What is required: Extract every line below, verbatim.

Material provided:
************
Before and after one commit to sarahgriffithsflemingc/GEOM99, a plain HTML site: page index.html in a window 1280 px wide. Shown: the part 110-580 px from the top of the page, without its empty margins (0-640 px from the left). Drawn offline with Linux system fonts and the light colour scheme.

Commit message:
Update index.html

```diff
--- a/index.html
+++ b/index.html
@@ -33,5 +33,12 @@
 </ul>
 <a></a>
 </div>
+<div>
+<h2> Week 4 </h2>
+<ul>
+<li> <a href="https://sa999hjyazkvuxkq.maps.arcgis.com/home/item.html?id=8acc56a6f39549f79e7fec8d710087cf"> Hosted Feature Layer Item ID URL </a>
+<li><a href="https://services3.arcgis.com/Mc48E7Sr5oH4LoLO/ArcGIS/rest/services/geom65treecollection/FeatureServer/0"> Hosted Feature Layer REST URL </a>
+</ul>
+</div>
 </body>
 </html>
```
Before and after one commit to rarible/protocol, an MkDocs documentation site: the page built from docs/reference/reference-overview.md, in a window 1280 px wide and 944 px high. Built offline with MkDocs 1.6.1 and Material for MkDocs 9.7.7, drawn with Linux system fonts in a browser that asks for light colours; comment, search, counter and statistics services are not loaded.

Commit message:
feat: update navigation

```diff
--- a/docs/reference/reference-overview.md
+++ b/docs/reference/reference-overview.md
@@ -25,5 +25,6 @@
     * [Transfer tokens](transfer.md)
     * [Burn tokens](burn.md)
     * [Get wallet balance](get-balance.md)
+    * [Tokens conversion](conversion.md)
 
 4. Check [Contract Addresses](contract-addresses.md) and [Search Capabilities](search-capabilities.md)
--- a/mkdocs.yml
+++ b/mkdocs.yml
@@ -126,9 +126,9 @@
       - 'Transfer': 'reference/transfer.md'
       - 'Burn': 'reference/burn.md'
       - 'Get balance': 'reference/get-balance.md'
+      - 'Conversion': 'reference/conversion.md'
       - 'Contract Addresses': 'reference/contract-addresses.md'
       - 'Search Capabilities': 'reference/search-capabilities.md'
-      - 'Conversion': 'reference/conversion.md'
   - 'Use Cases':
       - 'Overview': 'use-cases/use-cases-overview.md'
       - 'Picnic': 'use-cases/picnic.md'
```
************
Your response:
Before and after one commit to sarahgriffithsflemingc/GEOM99, a plain HTML site: page index.html in a window 1280 px wide. Shown: the part 110-580 px from the top of the page, without its empty margins (0-640 px from the left). Drawn offline with Linux system fonts and the light colour scheme.

Commit message:
Update index.html

```diff
--- a/index.html
+++ b/index.html
@@ -33,5 +33,12 @@
 </ul>
 <a></a>
 </div>
+<div>
+<h2> Week 4 </h2>
+<ul>
+<li> <a href="https://sa999hjyazkvuxkq.maps.arcgis.com/home/item.html?id=8acc56a6f39549f79e7fec8d710087cf"> Hosted Feature Layer Item ID URL </a>
+<li><a href="https://services3.arcgis.com/Mc48E7Sr5oH4LoLO/ArcGIS/rest/services/geom65treecollection/FeatureServer/0"> Hosted Feature Layer REST URL </a>
+</ul>
+</div>
 </body>
 </html>
```
Before and after one commit to rarible/protocol, an MkDocs documentation site: the page built from docs/reference/reference-overview.md, in a window 1280 px wide and 944 px high. Built offline with MkDocs 1.6.1 and Material for MkDocs 9.7.7, drawn with Linux system fonts in a browser that asks for light colours; comment, search, counter and statistics services are not loaded.

Commit message:
feat: update navigation

```diff
--- a/docs/reference/reference-overview.md
+++ b/docs/reference/reference-overview.md
@@ -25,5 +25,6 @@
     * [Transfer tokens](transfer.md)
     * [Burn tokens](burn.md)
     * [Get wallet balance](get-balance.md)
+    * [Tokens conversion](conversion.md)
 
 4. Check [Contract Addresses](contract-addresses.md) and [Search Capabilities](search-capabilities.md)
--- a/mkdocs.yml
+++ b/mkdocs.yml
@@ -126,9 +126,9 @@
       - 'Transfer': 'reference/transfer.md'
       - 'Burn': 'reference/burn.md'
       - 'Get balance': 'reference/get-balance.md'
+      - 'Conversion': 'reference/conversion.md'
       - 'Contract Addresses': 'reference/contract-addresses.md'
       - 'Search Capabilities': 'reference/search-capabilities.md'
-      - 'Conversion': 'reference/conversion.md'
   - 'Use Cases':
       - 'Overview': 'use-cases/use-cases-overview.md'
       - 'Picnic': 'use-cases/picnic.md'
```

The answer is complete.